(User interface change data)
-------------------------

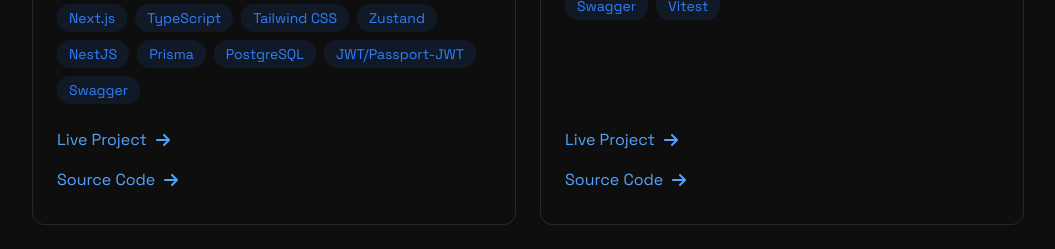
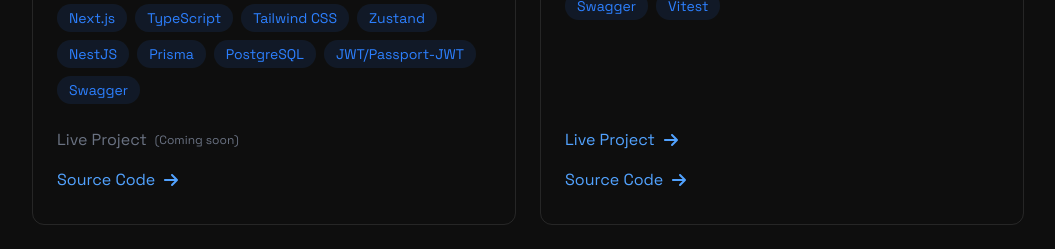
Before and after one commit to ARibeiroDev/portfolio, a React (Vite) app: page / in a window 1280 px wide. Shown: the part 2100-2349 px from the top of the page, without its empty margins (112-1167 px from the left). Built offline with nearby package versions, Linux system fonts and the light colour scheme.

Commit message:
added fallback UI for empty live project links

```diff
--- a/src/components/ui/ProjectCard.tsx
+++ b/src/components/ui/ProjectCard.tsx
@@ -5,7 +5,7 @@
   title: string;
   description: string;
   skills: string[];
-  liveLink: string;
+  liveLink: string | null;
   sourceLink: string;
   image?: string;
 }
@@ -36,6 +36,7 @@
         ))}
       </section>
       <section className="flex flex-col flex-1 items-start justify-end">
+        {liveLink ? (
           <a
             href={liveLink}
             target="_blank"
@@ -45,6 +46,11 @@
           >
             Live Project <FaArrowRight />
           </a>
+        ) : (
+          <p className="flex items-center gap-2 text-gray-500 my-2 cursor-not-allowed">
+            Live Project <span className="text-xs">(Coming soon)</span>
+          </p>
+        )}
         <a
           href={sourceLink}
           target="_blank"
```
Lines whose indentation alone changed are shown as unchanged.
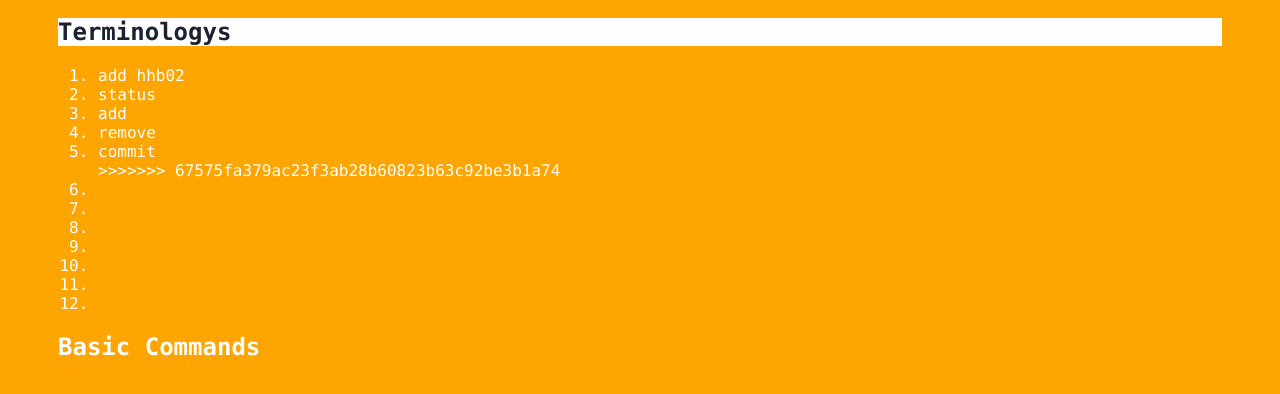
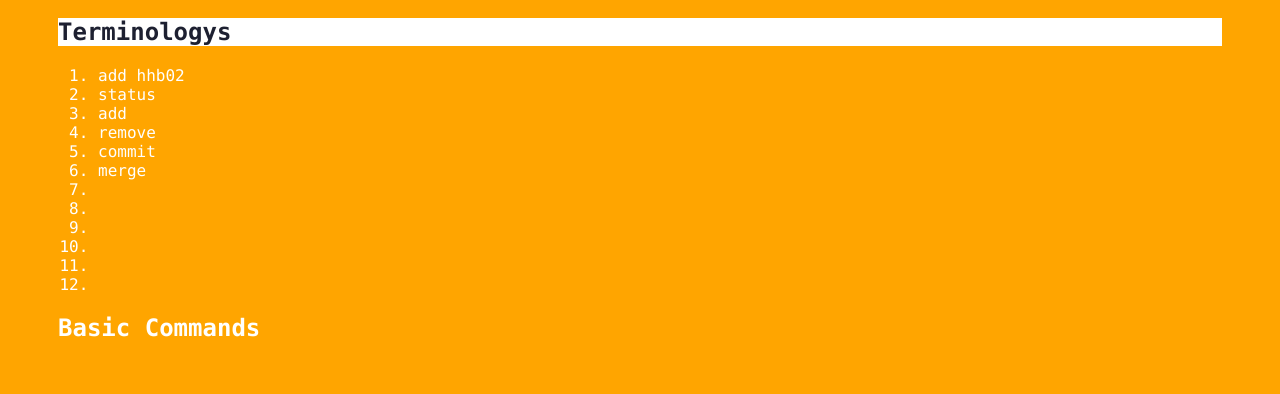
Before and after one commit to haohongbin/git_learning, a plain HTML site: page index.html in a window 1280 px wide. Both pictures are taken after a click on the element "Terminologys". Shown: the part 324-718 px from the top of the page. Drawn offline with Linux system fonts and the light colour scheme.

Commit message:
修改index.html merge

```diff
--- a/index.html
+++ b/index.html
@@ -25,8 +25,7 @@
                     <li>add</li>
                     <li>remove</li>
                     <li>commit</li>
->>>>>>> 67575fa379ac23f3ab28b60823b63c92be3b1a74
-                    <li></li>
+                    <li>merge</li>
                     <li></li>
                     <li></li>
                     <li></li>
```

-------------------------

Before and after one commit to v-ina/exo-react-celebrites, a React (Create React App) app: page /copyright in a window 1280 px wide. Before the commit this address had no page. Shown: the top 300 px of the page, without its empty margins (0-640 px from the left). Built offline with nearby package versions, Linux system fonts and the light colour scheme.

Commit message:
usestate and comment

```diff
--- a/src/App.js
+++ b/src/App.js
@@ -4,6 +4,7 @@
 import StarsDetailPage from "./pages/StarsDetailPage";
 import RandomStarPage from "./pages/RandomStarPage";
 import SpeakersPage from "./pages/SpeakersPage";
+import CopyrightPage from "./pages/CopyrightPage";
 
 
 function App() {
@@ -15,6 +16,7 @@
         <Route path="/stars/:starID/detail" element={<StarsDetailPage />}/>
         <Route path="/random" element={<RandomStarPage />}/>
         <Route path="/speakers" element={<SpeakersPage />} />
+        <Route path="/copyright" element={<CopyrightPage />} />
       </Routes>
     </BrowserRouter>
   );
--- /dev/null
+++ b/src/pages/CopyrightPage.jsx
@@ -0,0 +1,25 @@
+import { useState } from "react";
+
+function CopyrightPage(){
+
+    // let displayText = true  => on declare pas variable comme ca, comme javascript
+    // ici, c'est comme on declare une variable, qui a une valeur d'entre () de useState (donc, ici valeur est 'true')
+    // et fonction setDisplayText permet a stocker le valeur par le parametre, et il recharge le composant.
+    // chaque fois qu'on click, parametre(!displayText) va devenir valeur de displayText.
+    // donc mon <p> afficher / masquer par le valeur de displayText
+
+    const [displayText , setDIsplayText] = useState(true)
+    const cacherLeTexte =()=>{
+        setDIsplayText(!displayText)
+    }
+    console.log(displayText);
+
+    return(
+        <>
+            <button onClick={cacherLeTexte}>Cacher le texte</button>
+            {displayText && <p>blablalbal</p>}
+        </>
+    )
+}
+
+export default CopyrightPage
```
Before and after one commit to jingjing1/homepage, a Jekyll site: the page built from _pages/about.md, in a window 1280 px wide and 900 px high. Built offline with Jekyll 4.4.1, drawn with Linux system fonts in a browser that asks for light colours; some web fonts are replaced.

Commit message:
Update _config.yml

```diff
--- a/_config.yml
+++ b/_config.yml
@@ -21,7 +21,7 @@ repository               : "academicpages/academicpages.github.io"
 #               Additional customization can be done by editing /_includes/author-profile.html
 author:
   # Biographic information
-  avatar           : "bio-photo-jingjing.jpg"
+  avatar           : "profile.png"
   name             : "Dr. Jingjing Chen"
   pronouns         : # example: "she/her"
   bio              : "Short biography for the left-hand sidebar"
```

-------------------------

Nothing but lines that contain "CopyrightPage" should appear in the answer. Copy each from the records.

+import CopyrightPage from "./pages/CopyrightPage";
+        <Route path="/copyright" element={<CopyrightPage />} />
+++ b/src/pages/CopyrightPage.jsx
+function CopyrightPage(){
+export default CopyrightPage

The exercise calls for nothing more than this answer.